According to officials at the World Health Organisation (WHO), some 188 cases of polio have been reported from across the country till October 1. Of the total, majority of polio victims, 132, belong to Khyber Pakhtunkhwa province. While 33 children, mostly of age below five, have been crippled by the incurable disease in the militants-infested Federally Administered Tribal Areas (Fata), the officials told Pakistan Today.

Four and two cases have, respectively, been reported from the insurgency-hit Balochistan and flood-hit Punjab province. What, however, appears to be alarming are the numbers reported from Sindh where the WHO officials counted the number of polio cases at 17.
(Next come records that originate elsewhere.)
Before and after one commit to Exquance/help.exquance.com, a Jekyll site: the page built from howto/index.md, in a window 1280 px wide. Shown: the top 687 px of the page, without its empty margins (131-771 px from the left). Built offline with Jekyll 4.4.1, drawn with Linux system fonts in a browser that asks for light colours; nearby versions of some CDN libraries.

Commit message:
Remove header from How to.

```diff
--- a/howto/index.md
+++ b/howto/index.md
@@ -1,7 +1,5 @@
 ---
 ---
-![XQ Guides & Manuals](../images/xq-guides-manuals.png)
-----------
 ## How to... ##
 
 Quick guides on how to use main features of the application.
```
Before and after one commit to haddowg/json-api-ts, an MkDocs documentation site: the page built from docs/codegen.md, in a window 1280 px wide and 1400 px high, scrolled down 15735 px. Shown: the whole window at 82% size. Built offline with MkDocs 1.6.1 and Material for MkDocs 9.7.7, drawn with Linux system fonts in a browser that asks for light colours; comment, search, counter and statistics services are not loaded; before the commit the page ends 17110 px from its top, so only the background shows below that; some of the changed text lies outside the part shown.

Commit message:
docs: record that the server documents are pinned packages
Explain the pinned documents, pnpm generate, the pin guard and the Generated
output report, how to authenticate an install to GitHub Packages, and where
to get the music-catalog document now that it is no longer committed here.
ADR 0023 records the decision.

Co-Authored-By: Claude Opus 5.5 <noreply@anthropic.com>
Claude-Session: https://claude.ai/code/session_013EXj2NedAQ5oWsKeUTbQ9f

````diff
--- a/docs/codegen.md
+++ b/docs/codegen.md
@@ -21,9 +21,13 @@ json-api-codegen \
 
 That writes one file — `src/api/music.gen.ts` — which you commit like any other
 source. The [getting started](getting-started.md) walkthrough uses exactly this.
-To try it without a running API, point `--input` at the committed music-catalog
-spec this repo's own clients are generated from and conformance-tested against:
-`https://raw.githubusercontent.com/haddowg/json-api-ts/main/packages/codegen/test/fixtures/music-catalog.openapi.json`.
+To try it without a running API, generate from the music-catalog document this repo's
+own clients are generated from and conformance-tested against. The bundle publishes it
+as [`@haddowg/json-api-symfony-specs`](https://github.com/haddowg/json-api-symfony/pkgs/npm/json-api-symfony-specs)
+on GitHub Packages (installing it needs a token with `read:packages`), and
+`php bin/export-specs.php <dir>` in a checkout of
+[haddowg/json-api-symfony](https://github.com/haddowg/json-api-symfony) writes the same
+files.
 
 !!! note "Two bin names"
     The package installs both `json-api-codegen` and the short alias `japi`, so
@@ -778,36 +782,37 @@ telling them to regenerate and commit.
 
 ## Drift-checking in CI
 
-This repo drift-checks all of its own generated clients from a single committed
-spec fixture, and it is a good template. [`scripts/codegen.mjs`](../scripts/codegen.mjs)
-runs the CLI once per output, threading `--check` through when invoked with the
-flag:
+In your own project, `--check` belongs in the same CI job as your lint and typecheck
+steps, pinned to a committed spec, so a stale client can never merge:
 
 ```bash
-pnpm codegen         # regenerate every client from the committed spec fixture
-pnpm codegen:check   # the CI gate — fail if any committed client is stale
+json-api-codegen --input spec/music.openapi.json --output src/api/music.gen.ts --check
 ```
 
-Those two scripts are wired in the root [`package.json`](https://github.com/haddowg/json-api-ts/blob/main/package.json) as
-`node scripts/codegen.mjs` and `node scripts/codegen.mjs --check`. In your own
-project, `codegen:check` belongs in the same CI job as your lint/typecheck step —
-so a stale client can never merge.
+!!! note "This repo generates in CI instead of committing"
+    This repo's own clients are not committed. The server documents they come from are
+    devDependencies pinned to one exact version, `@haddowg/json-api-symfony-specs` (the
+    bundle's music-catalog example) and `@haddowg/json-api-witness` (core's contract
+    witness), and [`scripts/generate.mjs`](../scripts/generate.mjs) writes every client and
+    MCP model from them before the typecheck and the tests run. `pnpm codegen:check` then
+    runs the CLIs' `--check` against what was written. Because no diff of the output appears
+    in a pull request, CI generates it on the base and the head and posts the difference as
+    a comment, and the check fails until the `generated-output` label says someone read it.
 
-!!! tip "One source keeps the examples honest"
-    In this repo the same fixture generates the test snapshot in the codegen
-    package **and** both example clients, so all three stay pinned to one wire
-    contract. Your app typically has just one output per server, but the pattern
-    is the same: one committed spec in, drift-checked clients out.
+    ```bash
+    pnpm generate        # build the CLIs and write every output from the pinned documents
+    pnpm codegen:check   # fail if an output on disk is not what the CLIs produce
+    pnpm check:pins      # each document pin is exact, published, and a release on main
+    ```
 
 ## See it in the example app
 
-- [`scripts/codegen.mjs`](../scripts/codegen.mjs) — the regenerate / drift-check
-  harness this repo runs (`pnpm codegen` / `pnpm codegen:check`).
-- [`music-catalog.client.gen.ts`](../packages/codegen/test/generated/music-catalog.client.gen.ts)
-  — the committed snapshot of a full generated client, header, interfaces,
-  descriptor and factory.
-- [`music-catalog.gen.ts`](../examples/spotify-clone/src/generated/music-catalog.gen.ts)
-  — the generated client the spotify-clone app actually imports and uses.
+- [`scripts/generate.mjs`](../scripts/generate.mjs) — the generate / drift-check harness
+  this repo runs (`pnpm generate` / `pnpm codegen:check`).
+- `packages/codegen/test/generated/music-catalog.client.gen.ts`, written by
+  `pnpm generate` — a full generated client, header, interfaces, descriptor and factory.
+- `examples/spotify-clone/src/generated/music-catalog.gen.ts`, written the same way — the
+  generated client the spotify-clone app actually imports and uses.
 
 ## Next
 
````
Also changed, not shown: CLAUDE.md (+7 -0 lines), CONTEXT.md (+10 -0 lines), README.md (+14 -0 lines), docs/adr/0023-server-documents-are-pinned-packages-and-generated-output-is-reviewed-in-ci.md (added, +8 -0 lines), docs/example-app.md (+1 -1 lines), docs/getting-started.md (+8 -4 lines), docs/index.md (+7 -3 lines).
Of the total, 16 polio victims belong to Karachi, most populated and multi-ethnic financial hub of the country. The only polio case reported from outside Karachi was that of District Sanghar, the health officials said.

“All but one of the total polio victims reported in Sindh are Pashtoons,” a WHO official told Pakistan Today, requesting anonymity for he was unauthorised to talk to the media.

The only case reported from the interior of Sindh, he said, involved a Birohi speaking family.

The WHO officials underline inter-provincial movement of the Pashto-speaking people as one of major reasons for the current outbreak of polio in Karachi. “Hundreds of people keep moving to and from KPK province from District West of the city on a daily basis,” the official said.

Even in case of Birohi family from Sanghar, the inter-city movement had been witnessed as a common attributable factor, he said. This was despite the fact that the Sindh health department had set up a vaccination center at the city’s entry and exit points at super highway’s Toll Plaza to vaccinate every below-five kid travelling with the parents, he added.

Other stumbling blocks, the official said, were security threat to vaccination teams and religious misconceptions in the predominantly conservative local society.

The resistors perceive that polio vaccine contains ingredients that render the men infertile and women getting adulthood prematurely.

“The number of refusals, both silent and straight, are increasing day by day,” said the WHO official.

Some four months ago, he recalled, the outbreak of polio cases in Karachi was of localised nature with District Central being its epicentre. “The virus has now spread through Punjab, Balochistan and the interior of Sindh,” he added.

Terming District West a “high risk” area for polio virus, the official said districts East and Central were equally dangerous.

“Whichever the district is, community is the same (Pashto speaking),” he said.